(WORK INSTRUCTIONS) Please find every line in the entries below that contains the string "this", and copy it.

--- RAW DATA Enclosed Below ---

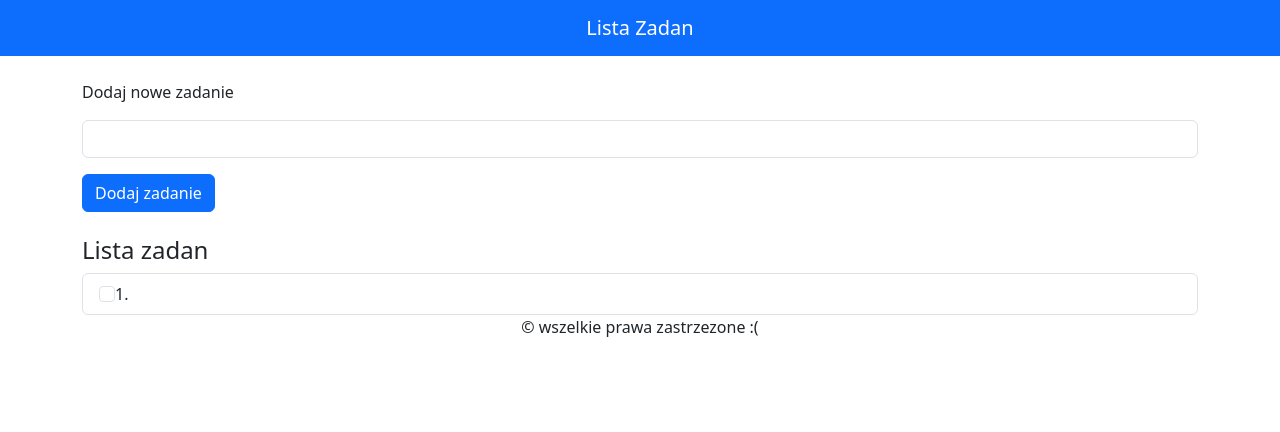
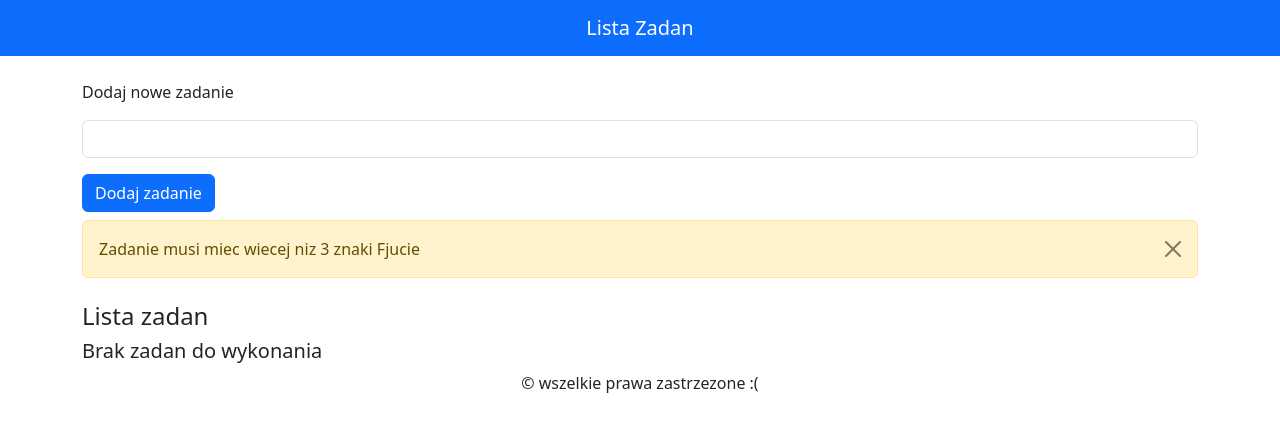
Before and after one commit to DominisSzef/angular4g1, an Angular app: page / in a window 1280 px wide. Both pictures are taken after a click on the button "Dodaj zadanie". Shown: the top 432 px of the page. Built offline with nearby package versions, Linux system fonts and the light colour scheme.

Commit message:
validation Add

```diff
--- a/angular.json
+++ b/angular.json
@@ -30,7 +30,9 @@
               "node_modules/bootstrap/dist/css/bootstrap.min.css",
               "src/styles.css"
             ],
-            "scripts": []
+            "scripts": [
+              "node_modules/bootstrap/dist/js/bootstrap.min.js"
+            ]
           },
           "configurations": {
             "production": {
--- a/src/app/todo-list/todo-list.component.html
+++ b/src/app/todo-list/todo-list.component.html
@@ -1,23 +1,26 @@
 <p class="mt-4">
   Dodaj nowe zadanie
 </p>
-<input type="text" name="todo" class="form-control" #name>
+<input type="text" name="todo" class="form-control" #name (keydown)="clearErrorMessage()">
 <button type="button" class="btn btn-primary mt-3" (click)="addTodo(name.value)">Dodaj zadanie</button>
+
+<div class="alert alert-warning alert-dismissible fade show mt-2" role="alert" *ngIf="ErrorMessage"
+>
+  {{ ErrorMessage }}
+
+  <button type="button" class="btn-close" data-bs-dismiss="alert" aria-label="Close" (click)="clearErrorMessage()"></button>
+</div>
 
 <div class="mt-4">
   <h4>Lista zadan</h4>
   <ul class="list-group todos-list" *ngIf="todos.length > 0;else noTasks;">
-
-    <ng-container *ngFor="let todo of todos; index as i">
-      <li class="list-group-item" *ngIf="!todo.isComplete" >
+    <li class="list-group-item" *ngFor="let todo of todos; index as i">
       <input type="checkbox" class="form-check-input my-1"
              [checked]="todo.isComplete"
              (change)="changeTodoStatus(todo)"
       >
       <span class="todo-item">{{ i+1 }}. {{ todo.name }}</span>
     </li>
-    </ng-container>
-
   </ul>
   <!--  <h5 *ngIf="todos.length === 0;">Brak zadan do wykonania</h5>-->
   <ng-template #noTasks>
--- a/src/app/todo-list/todo-list.component.ts
+++ b/src/app/todo-list/todo-list.component.ts
@@ -16,7 +16,14 @@ import {ToDo} from '../shered/interfaces/todo.interface';
 export class TodoListComponent {
   todos : ToDo[] = [];
 
+  ErrorMessage : string = '';
+
   addTodo(todo:string) : void {
+    if(todo.length <= 3){
+      this.ErrorMessage = "Zadanie musi miec wiecej niz 3 znaki Fjucie"
+      return;
+    }
+    this.ErrorMessage = '';
     this.todos.push({name : todo,isComplete: false});
     console.log('Akt list todo: ',this.todos);
   }
@@ -25,4 +32,8 @@ export class TodoListComponent {
     todo.isComplete = !todo.isComplete;
 
   }
+
+  clearErrorMessage() {
+    this.ErrorMessage = '';
+  }
 }
```
Lines whose indentation alone changed are shown as unchanged.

--- End of Enclosed RAW DATA ---

(RESULT)
+      this.ErrorMessage = "Zadanie musi miec wiecej niz 3 znaki Fjucie"
+    this.ErrorMessage = '';
     this.todos.push({name : todo,isComplete: false});
     console.log('Akt list todo: ',this.todos);
+    this.ErrorMessage = '';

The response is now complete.